What to work on: Copy out each line of the listing that has the word "index" in it.

Material to process:
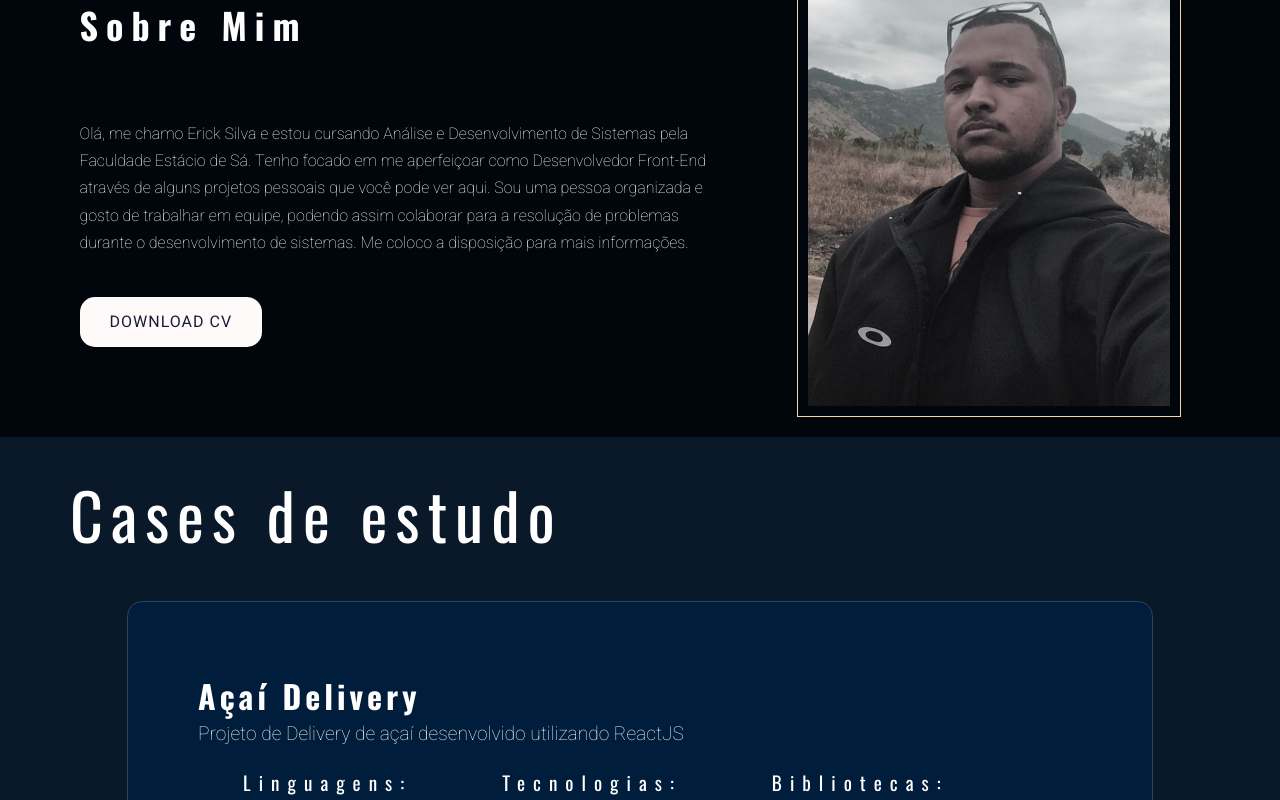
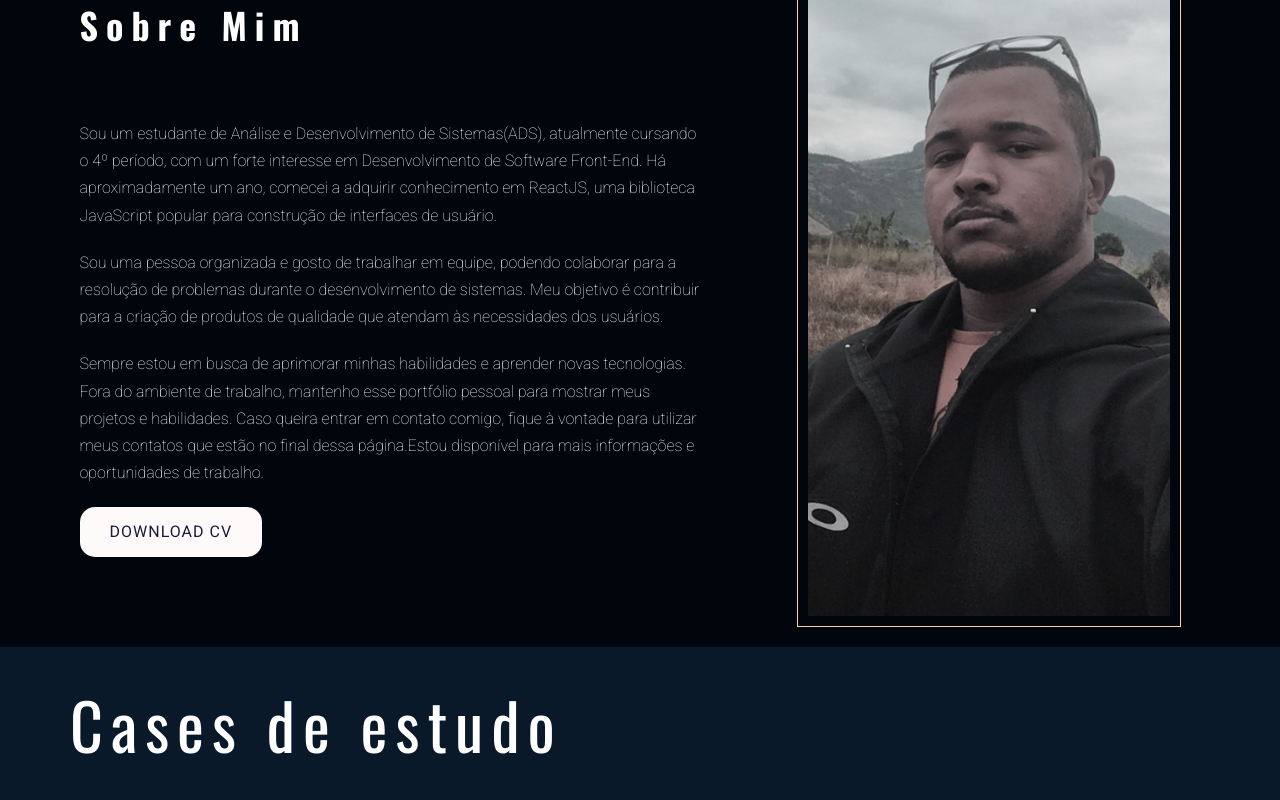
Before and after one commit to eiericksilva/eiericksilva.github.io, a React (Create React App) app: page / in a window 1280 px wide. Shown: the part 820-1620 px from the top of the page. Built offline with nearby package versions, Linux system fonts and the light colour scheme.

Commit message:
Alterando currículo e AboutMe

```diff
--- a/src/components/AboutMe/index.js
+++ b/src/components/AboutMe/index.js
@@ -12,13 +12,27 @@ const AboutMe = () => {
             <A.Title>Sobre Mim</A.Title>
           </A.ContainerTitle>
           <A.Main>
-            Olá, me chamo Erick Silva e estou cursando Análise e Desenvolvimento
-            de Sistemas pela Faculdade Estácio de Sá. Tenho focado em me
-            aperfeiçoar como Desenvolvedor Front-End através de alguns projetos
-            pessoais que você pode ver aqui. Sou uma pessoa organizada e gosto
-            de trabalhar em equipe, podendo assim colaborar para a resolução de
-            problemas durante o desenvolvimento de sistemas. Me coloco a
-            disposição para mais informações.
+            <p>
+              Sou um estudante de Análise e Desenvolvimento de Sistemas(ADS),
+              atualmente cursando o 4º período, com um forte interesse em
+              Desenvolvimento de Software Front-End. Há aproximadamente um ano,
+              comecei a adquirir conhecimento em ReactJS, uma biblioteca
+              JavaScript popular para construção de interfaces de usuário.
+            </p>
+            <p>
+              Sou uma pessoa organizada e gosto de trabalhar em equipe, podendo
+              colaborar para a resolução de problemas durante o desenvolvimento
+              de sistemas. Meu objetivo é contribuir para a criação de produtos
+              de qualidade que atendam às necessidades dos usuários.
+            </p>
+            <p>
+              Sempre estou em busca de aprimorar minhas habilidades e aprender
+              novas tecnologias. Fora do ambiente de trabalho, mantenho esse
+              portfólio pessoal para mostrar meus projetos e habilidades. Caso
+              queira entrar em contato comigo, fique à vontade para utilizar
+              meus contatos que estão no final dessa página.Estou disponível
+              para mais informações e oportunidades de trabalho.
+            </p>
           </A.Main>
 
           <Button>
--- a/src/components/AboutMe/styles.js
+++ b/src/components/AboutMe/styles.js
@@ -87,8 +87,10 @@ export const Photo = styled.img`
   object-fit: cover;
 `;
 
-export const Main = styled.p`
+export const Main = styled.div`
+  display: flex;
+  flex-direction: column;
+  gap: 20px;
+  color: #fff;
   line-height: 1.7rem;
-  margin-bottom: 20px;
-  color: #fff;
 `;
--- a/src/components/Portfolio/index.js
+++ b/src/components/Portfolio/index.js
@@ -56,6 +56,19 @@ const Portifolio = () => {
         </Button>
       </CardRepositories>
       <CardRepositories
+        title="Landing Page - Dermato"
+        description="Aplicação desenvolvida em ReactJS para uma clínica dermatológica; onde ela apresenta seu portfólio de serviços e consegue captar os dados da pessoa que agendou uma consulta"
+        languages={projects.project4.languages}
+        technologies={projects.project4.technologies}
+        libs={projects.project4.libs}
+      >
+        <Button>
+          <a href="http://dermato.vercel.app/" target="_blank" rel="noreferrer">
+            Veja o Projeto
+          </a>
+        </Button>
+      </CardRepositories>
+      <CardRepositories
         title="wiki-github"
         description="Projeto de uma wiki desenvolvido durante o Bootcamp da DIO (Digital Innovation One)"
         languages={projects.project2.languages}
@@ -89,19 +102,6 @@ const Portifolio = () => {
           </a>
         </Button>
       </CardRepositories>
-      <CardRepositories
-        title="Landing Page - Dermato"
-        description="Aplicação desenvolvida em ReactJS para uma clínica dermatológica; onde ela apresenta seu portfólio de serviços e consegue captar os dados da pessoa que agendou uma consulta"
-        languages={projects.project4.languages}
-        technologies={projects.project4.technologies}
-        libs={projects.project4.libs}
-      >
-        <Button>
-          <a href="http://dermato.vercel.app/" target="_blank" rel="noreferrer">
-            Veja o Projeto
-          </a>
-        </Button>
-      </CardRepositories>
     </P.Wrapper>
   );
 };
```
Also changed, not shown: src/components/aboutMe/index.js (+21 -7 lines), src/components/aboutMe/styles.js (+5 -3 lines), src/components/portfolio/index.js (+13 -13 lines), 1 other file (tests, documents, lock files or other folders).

Written reply:
--- a/src/components/AboutMe/index.js
+++ b/src/components/AboutMe/index.js
--- a/src/components/Portfolio/index.js
+++ b/src/components/Portfolio/index.js
Also changed, not shown: src/components/aboutMe/index.js (+21 -7 lines), src/components/aboutMe/styles.js (+5 -3 lines), src/components/portfolio/index.js (+13 -13 lines), 1 other file (tests, documents, lock files or other folders).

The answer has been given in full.